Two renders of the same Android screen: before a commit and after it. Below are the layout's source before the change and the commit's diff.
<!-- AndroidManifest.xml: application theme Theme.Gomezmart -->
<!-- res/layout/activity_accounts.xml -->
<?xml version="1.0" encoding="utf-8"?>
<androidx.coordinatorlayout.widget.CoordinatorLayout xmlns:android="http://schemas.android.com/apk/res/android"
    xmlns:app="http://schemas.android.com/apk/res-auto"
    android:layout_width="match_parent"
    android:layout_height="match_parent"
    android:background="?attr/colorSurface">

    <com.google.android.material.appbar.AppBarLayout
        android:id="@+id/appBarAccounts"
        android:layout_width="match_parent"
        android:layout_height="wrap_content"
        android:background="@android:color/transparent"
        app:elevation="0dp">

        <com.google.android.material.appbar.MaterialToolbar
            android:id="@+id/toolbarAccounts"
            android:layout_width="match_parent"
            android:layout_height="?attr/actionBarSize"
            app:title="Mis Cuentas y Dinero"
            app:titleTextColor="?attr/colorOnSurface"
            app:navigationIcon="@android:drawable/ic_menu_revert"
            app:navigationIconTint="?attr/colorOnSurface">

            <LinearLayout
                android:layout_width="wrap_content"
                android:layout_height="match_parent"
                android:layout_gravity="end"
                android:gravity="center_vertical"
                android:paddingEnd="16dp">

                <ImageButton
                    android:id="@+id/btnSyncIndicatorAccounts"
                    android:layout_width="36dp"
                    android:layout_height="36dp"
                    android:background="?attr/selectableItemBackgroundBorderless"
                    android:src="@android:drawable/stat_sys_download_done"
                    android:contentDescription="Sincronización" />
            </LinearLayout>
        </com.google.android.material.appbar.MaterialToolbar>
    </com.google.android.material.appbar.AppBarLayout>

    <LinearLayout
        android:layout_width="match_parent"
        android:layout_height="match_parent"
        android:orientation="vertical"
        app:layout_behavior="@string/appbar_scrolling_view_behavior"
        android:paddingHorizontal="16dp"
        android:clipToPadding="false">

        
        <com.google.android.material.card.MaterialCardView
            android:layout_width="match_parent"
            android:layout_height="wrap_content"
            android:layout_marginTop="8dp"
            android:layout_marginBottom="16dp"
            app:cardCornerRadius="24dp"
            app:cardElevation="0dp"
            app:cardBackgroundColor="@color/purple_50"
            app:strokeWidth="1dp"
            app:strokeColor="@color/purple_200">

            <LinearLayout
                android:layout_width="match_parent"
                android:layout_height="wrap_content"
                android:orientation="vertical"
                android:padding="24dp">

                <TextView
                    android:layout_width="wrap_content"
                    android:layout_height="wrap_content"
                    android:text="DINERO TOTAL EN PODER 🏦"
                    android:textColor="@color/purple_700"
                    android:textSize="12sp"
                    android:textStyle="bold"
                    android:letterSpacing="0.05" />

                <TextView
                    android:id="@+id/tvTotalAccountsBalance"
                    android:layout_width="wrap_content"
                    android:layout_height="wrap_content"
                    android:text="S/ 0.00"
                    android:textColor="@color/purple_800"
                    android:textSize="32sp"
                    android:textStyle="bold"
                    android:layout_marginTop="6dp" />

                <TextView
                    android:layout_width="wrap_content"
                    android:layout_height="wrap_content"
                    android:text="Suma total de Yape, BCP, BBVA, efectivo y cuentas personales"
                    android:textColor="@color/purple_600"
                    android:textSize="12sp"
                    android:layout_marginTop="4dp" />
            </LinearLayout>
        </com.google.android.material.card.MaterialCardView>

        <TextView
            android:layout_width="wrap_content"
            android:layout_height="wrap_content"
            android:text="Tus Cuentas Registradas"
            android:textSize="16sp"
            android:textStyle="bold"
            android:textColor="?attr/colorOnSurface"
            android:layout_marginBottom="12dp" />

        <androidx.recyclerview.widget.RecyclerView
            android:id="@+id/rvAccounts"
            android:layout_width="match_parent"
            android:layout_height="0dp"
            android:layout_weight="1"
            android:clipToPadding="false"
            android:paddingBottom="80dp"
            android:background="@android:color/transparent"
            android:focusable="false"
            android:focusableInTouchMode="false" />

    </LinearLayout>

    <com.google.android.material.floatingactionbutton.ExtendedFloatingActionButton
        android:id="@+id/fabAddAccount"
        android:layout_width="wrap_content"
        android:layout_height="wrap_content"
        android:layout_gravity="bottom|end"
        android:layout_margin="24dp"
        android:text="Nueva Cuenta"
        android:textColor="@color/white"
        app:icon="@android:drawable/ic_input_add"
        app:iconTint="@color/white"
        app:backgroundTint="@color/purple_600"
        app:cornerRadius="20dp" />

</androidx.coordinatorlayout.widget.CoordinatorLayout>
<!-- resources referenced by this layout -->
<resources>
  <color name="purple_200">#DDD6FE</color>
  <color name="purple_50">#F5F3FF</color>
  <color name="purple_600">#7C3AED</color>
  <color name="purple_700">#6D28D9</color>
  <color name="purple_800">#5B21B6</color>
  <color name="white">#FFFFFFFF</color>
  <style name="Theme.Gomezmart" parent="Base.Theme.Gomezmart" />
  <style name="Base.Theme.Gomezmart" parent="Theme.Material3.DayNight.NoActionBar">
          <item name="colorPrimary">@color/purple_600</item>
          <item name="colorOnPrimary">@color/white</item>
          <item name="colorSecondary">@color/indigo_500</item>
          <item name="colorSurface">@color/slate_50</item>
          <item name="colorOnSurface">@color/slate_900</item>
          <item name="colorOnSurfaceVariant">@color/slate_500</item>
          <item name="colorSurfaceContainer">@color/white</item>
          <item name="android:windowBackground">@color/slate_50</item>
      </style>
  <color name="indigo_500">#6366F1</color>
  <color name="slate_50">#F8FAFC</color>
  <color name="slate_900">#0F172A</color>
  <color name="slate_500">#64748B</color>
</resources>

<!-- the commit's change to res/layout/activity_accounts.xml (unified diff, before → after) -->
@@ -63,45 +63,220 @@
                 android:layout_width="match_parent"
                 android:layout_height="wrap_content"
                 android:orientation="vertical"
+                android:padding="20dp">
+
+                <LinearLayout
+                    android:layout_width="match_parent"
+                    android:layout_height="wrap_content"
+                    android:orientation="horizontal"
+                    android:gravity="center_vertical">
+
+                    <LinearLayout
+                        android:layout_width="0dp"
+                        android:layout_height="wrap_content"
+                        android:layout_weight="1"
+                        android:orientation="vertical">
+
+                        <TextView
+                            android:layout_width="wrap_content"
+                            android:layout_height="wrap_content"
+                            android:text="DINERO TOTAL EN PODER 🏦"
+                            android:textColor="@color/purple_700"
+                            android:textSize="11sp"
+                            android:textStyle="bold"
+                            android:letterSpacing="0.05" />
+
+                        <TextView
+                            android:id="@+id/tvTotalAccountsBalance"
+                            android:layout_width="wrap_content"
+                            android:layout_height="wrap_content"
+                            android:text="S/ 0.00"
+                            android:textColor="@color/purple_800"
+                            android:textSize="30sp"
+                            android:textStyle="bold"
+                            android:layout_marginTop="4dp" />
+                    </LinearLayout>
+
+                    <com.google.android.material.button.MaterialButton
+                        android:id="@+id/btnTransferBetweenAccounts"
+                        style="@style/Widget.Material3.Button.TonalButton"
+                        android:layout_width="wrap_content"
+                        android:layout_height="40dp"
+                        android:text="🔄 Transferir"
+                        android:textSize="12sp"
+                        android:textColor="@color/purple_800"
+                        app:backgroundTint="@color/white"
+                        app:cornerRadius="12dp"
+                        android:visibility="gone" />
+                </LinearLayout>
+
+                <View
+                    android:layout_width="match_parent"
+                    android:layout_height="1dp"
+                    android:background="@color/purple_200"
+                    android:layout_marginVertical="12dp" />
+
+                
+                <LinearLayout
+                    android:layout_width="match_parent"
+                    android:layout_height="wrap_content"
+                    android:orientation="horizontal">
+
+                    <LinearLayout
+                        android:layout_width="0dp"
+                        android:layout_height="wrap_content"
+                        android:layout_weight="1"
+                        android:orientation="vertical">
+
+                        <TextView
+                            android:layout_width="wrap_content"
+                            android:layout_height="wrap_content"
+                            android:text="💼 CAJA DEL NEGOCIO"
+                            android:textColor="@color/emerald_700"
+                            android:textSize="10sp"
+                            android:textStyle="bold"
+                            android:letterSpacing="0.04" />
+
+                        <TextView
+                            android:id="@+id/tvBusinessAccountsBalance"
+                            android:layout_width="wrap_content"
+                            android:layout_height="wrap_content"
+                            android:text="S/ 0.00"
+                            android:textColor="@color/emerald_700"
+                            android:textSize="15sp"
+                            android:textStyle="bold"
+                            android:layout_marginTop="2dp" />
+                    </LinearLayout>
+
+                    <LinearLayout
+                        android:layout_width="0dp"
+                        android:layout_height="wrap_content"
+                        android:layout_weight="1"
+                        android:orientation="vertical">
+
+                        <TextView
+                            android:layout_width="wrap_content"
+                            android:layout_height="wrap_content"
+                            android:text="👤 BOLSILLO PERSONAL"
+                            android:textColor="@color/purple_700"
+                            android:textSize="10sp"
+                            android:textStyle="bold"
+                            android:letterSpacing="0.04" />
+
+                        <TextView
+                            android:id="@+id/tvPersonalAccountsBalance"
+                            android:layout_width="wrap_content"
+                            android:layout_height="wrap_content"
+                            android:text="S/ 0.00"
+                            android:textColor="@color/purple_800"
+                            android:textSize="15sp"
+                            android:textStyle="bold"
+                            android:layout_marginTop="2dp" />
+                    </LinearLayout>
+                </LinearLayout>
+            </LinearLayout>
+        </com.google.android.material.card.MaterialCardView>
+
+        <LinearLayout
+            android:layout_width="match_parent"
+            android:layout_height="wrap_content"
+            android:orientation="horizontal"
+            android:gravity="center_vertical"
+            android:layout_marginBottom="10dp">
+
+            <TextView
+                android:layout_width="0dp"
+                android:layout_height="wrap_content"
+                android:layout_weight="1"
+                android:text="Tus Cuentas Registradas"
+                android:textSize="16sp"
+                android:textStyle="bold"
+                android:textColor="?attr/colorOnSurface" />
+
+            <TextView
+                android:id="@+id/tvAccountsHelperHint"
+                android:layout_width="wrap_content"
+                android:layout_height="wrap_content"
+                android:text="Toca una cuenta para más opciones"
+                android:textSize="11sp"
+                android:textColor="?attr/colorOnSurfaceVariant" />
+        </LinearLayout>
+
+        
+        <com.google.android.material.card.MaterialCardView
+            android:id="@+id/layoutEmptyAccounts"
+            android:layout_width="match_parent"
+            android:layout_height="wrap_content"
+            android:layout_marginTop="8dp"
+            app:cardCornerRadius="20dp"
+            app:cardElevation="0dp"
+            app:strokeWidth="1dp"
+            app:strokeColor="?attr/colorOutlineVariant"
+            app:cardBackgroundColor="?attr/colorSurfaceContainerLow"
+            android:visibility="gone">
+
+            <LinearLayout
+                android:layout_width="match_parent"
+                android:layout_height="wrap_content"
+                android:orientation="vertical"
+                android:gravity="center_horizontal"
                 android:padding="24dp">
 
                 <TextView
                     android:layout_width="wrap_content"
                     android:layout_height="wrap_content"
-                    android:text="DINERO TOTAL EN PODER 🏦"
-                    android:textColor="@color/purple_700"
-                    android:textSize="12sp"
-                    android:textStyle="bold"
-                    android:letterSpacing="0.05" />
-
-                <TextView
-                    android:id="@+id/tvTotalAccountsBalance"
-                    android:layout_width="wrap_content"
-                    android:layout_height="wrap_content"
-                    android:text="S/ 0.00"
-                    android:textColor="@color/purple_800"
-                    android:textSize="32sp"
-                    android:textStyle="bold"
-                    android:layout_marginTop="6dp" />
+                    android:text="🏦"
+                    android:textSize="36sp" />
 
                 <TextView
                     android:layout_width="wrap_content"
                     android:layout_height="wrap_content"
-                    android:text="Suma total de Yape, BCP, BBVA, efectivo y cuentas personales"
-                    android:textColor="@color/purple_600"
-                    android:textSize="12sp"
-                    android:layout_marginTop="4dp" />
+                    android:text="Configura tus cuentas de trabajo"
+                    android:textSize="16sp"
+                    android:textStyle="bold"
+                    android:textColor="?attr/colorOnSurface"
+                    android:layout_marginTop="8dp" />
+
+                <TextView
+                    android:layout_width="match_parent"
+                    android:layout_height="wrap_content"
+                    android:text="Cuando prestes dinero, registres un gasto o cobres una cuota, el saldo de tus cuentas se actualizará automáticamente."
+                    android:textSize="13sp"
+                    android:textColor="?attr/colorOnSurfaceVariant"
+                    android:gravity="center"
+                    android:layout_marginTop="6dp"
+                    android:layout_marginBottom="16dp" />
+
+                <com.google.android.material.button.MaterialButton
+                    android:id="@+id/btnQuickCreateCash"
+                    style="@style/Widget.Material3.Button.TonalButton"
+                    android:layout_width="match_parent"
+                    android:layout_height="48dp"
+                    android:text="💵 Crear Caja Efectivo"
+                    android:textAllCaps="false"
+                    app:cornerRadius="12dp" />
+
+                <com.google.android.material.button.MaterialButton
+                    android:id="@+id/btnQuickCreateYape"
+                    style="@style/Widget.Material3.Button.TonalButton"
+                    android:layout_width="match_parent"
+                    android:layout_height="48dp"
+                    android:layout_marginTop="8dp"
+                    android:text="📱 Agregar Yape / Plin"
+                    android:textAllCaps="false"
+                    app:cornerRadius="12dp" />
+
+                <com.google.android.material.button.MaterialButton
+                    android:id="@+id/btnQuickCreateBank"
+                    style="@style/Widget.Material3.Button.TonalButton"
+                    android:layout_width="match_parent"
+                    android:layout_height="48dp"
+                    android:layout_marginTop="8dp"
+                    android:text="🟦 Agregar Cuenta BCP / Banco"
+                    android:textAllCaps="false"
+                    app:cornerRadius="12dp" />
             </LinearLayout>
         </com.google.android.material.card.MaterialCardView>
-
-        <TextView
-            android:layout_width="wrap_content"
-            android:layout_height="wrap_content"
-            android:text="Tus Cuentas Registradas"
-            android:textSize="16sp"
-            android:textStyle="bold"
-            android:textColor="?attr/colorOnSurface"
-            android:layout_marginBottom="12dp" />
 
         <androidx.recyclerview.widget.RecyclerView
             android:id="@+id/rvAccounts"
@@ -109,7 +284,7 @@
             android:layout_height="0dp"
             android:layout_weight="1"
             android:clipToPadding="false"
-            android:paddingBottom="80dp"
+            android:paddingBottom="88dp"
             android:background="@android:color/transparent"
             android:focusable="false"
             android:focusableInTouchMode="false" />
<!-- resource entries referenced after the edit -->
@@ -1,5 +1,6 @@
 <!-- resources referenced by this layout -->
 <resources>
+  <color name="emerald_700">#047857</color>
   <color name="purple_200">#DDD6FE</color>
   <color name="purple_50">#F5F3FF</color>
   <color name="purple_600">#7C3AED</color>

# # #

### REQUIRED ACTION
Your answer should consist of each line of the data above in which the word "Gomezmart" occurs.

### RESPONSE
<!-- AndroidManifest.xml: application theme Theme.Gomezmart -->
  <style name="Theme.Gomezmart" parent="Base.Theme.Gomezmart" />
  <style name="Base.Theme.Gomezmart" parent="Theme.Material3.DayNight.NoActionBar">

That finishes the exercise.